**How to complete this task**
Copy every line from the records below that carries the word "class".

Code change snippets
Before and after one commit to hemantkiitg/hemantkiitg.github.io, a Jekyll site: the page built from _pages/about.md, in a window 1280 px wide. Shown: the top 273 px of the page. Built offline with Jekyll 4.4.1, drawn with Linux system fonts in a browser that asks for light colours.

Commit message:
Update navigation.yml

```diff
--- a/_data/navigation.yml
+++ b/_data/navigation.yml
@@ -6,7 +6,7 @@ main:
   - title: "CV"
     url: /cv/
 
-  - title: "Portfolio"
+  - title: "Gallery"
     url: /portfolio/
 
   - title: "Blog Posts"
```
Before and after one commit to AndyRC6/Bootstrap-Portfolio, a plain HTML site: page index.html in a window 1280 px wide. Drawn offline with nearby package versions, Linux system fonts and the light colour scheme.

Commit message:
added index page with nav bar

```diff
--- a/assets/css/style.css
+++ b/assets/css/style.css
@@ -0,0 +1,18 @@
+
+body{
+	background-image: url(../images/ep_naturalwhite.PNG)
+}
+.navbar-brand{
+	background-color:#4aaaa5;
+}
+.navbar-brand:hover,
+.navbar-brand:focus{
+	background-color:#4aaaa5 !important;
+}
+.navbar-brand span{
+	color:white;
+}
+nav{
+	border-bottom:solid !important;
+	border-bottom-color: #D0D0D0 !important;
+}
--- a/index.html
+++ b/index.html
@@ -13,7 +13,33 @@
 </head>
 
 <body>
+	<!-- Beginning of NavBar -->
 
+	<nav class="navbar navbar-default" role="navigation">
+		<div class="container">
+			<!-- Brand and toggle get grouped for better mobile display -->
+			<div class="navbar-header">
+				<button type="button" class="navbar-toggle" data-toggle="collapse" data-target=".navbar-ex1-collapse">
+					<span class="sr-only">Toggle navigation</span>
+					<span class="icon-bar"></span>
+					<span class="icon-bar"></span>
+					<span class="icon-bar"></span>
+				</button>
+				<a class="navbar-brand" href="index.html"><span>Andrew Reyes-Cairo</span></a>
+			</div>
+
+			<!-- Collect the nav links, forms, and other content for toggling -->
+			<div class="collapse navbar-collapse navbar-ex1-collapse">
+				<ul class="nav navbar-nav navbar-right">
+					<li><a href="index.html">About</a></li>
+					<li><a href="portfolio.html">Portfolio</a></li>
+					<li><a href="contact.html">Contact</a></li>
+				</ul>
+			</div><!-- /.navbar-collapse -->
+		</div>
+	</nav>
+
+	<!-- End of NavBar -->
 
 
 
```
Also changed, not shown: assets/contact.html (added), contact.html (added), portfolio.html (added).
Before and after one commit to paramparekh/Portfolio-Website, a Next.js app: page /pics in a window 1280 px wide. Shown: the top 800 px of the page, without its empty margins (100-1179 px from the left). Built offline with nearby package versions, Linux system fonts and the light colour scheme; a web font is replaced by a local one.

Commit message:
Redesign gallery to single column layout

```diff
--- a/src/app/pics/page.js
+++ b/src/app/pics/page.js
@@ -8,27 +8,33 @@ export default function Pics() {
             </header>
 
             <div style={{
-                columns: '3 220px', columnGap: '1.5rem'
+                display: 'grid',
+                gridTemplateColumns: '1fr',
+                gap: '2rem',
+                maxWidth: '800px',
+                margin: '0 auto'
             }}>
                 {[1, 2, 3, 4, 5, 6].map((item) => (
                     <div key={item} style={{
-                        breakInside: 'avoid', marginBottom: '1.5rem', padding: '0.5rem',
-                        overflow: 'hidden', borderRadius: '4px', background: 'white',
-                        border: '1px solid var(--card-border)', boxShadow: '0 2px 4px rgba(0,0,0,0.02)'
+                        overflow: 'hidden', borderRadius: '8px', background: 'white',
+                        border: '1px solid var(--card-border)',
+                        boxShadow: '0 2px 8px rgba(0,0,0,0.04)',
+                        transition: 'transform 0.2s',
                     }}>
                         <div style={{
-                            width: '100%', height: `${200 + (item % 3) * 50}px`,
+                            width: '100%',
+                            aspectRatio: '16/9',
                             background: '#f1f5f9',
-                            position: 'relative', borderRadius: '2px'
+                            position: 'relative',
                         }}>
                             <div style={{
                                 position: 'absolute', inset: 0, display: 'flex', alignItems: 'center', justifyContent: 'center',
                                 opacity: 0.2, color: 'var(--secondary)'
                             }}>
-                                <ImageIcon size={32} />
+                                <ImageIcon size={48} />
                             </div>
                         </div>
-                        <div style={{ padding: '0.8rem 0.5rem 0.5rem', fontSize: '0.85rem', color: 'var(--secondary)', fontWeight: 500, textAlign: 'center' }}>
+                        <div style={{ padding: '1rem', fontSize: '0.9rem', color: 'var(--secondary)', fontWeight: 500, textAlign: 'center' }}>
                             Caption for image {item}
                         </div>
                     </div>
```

**Exercise response**
+	<nav class="navbar navbar-default" role="navigation">
+		<div class="container">
+			<div class="navbar-header">
+				<button type="button" class="navbar-toggle" data-toggle="collapse" data-target=".navbar-ex1-collapse">
+					<span class="sr-only">Toggle navigation</span>
+					<span class="icon-bar"></span>
+					<span class="icon-bar"></span>
+					<span class="icon-bar"></span>
+				<a class="navbar-brand" href="index.html"><span>Andrew Reyes-Cairo</span></a>
+			<div class="collapse navbar-collapse navbar-ex1-collapse">
+				<ul class="nav navbar-nav navbar-right">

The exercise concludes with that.